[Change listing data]
= Beginning of Section =

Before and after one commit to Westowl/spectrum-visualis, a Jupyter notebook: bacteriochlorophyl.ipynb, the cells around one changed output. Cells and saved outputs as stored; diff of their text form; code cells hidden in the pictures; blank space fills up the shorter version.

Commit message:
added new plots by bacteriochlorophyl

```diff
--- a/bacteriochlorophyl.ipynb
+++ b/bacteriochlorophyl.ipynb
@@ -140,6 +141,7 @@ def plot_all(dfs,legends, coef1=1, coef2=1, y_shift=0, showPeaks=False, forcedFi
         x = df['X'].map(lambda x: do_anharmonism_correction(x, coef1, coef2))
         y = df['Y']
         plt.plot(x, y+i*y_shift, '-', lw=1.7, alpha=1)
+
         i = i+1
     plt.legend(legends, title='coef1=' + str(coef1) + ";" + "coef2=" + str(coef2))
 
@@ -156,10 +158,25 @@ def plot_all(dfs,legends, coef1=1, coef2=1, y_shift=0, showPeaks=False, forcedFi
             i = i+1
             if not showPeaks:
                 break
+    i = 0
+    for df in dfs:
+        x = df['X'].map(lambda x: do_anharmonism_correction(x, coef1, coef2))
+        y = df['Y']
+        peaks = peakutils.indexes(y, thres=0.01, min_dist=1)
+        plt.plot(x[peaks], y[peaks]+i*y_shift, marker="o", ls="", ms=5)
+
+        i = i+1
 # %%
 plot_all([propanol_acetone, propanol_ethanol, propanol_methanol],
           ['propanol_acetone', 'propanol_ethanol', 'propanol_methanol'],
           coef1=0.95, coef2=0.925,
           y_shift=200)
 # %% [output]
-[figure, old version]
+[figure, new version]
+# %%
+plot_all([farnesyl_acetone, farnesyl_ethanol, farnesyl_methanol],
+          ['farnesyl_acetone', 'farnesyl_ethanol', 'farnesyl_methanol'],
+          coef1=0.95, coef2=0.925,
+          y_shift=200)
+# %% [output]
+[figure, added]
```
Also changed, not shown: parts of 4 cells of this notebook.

= End of Section =

TASK ITEM » Could you return all of the entries exactly as they stand?

WRITTEN RESPONSE »
Before and after one commit to Westowl/spectrum-visualis, a Jupyter notebook: bacteriochlorophyl.ipynb, the cells around one changed output. Cells and saved outputs as stored; diff of their text form; code cells hidden in the pictures; blank space fills up the shorter version.

Commit message:
added new plots by bacteriochlorophyl

```diff
--- a/bacteriochlorophyl.ipynb
+++ b/bacteriochlorophyl.ipynb
@@ -140,6 +141,7 @@ def plot_all(dfs,legends, coef1=1, coef2=1, y_shift=0, showPeaks=False, forcedFi
         x = df['X'].map(lambda x: do_anharmonism_correction(x, coef1, coef2))
         y = df['Y']
         plt.plot(x, y+i*y_shift, '-', lw=1.7, alpha=1)
+
         i = i+1
     plt.legend(legends, title='coef1=' + str(coef1) + ";" + "coef2=" + str(coef2))
 
@@ -156,10 +158,25 @@ def plot_all(dfs,legends, coef1=1, coef2=1, y_shift=0, showPeaks=False, forcedFi
             i = i+1
             if not showPeaks:
                 break
+    i = 0
+    for df in dfs:
+        x = df['X'].map(lambda x: do_anharmonism_correction(x, coef1, coef2))
+        y = df['Y']
+        peaks = peakutils.indexes(y, thres=0.01, min_dist=1)
+        plt.plot(x[peaks], y[peaks]+i*y_shift, marker="o", ls="", ms=5)
+
+        i = i+1
 # %%
 plot_all([propanol_acetone, propanol_ethanol, propanol_methanol],
           ['propanol_acetone', 'propanol_ethanol', 'propanol_methanol'],
           coef1=0.95, coef2=0.925,
           y_shift=200)
 # %% [output]
-[figure, old version]
+[figure, new version]
+# %%
+plot_all([farnesyl_acetone, farnesyl_ethanol, farnesyl_methanol],
+          ['farnesyl_acetone', 'farnesyl_ethanol', 'farnesyl_methanol'],
+          coef1=0.95, coef2=0.925,
+          y_shift=200)
+# %% [output]
+[figure, added]
```
Also changed, not shown: parts of 4 cells of this notebook.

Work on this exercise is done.